Research Update: Colouring Outside the Lines
Note: this is excerpted from the December 2020 edition of our “Research Update” publication. The Edmonton Social Planning Council, in collaboration with our volunteers, strives to provide stakeholders and community members with up-to-date reviews, prepared by our volunteers, on recently published social research reports and publications.
Reviewed by Jayme Wong
Colour of Poverty – Colour of Change (COP–COC) is an Ontario-based network of groups that collaborate to create community-based resources and tools that address and combat ethno-racial inequality and oppression. In January 2019, COP–COC submitted Proposed Framework for a New-Anti-Racism Strategy for Canada during a national consultation on a new Canadian Anti-Racism Strategy, informed by a community consultation that same month.
The proposal provides a framework for a new Anti-Racism Strategy through manageable and attainable calls to action. Among the key principles and themes that highlight the need for an intersectional approach to policy-making, the proposal also includes 12 calls to action urging the federal government to make timely and specific changes to the New Anti-Racism Strategy. These actions address (p. 3):
(1) racial inequalities in the labour market
(2) the racialization of poverty

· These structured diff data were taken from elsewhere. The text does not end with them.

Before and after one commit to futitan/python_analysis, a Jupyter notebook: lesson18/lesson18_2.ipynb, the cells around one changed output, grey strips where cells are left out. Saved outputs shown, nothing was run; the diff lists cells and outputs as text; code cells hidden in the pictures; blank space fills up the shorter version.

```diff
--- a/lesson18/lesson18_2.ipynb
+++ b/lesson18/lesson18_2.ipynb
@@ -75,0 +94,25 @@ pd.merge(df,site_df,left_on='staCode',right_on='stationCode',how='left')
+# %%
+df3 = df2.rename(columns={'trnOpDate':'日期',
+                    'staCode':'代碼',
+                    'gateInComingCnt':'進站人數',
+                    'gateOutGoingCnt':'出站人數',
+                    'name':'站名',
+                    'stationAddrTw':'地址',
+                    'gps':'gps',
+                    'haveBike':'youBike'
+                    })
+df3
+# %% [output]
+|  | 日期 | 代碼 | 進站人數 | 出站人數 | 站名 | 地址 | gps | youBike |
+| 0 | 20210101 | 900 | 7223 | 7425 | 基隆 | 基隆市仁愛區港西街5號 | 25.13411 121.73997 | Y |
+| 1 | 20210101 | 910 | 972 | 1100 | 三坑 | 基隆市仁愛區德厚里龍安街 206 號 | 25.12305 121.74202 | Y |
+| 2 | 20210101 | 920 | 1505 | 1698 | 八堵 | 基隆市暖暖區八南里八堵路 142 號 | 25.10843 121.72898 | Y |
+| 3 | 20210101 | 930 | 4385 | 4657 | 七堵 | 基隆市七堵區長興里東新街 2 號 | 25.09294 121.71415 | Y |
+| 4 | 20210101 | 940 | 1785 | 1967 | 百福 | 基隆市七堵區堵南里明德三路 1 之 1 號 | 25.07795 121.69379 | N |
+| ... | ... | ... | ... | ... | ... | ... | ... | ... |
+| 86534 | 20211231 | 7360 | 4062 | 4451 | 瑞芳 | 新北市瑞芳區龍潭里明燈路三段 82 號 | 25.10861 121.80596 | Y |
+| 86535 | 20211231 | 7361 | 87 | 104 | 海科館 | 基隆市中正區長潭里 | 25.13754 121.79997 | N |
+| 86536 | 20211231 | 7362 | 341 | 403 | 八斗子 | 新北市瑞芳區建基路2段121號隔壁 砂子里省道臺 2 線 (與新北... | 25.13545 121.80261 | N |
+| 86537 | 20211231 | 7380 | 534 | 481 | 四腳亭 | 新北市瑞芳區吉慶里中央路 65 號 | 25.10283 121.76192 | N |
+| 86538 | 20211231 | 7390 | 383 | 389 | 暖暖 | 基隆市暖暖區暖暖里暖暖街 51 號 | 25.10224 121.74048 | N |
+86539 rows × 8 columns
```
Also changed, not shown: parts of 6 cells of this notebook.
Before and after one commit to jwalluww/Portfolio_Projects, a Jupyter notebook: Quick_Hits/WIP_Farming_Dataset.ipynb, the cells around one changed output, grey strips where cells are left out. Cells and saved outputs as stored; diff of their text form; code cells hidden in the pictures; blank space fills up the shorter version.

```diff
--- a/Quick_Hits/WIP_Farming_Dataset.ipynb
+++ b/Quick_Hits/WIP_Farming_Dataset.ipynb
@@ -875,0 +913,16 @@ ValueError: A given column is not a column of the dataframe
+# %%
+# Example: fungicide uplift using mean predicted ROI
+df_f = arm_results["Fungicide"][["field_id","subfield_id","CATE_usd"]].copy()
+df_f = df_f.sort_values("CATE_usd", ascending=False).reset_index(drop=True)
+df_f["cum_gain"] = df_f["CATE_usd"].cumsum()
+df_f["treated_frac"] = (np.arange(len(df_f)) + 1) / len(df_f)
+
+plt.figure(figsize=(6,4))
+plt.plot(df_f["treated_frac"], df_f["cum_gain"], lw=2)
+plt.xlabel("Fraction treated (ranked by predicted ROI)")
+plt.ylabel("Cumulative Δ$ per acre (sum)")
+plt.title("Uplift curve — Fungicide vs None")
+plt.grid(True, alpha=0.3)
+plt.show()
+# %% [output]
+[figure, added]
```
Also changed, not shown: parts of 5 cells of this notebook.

(3) systemic racism in the criminal justice system and access to justice
(4) racial discrimination in violence against women
(5) racial discrimination in national security
(6) systemic racism in child welfare
(7) health inequities
(8) inequities in accessing to basic necessities
(9) inequities in access to education
(10) systemic racism in immigration legislation and policy
(11) systemic racism in citizenship legislation and policy
(12) combating hate crimes
The strategy takes an intersectional approach to anti-racism advocacy, suggesting that women, LGBTQ+ and two-spirited peoples, and people with disabilities face disproportionate institutional discrimination and oppression. The proposal acknowledges the historical and ongoing racism that affects Indigenous communities and communities of colour, prompting the need for a new Anti-Racism Strategy. Although many of the calls to action are directed towards the federal government, the proposal notes that “systemic racism and racial discrimination know no jurisdictional bounds” (p. 3). COP–COC highlights the importance for all levels of government—from federal to municipal—to work together to enforce and enact the new Anti-Racism Strategy.
One recurring ask within the proposal urges the federal government to “require all Departments, Ministries, Divisions and other relevant institutions to collect and track disaggregated data with respect to ethno-racial background, and use this data to develop strategies for addressing systemic racism” (p. 4). Disaggregated data would show a trend in who is more likely to rely on government social services due to disproportionate rates of impoverishment and food insecurity, and who is also more likely to be discriminated against by pre-existing legal practices and their often biased practitioners. The publication of the collected data would act as an accountability and transparency measure by the institutions that had previously been gate-keepers to such information and excluded people of colour from the process.
An important factor mentioned at the beginning of the proposal is that Indigenous communities and communities of colour can and should be able to choose their own approaches to the Anti-Racism Strategy. While this acknowledgement is only mentioned very briefly, it is important that the group has taken the time to acknowledge sovereignty and autonomy within communities of colour, and especially for Indigenous communities who have not had their rights respected by colonial institutions. The acknowledgement allows opportunities for negotiation and additions from Indigenous communities and communities of colour who wish to join in the process.
There are a few calls to action which seem rather brief—one of which is the call to address inequities in access to education. The proposal only mentions funding more post-secondary scholarship programs for racialized and marginalized communities, and allowing Indigenous communities to regain control over their educational practices. There is no mention that people of colour face multiple barriers—not simply financial—when accessing education. Just a few of the unmentioned barriers may include language, gender, or culture. Furthermore, “[transferring] educational matters from pre-school to post-secondary education to local Indigenous authorities” (p. 11) does not fully address the traumatic experiences that Indigenous students have faced and continue to face in the colonial education system.
Overall, the proposal is quite effective in painting a picture of what the future could be if an intersectional lens was used in all policy-making. The two most convincing tenets of this proposal are (1) the involvement of all racialized and marginalized in policy-making decisions, and (2) urging public institutions to be more transparent about their practices. Canada still has a long way to go with its Anti-Racism Strategy, but if even one call to action within COP–COC’s proposed framework is achieved, the country would be that much closer to eradicating racism.
Colour of Poverty – Colour of Change. (2019). Proposed framework for a new anti-racism strategy for Canada. https://ocasi.org/sites/default/files/PROPOSED_COP-COC_FRAMEWORK_for_Anti-Racism_Strategy_Jan_2019_0.pdf
ABOUT THE RESEARCH REVIEWER:
Jayme Wong graduated from the University of Lethbridge in 2014 with a BA in English and Philosophy, and more recently graduated from the University of Alberta in 2020 with an MA in English and Film Studies. She currently works at a local non-profit, The Learning Centre Literacy Association.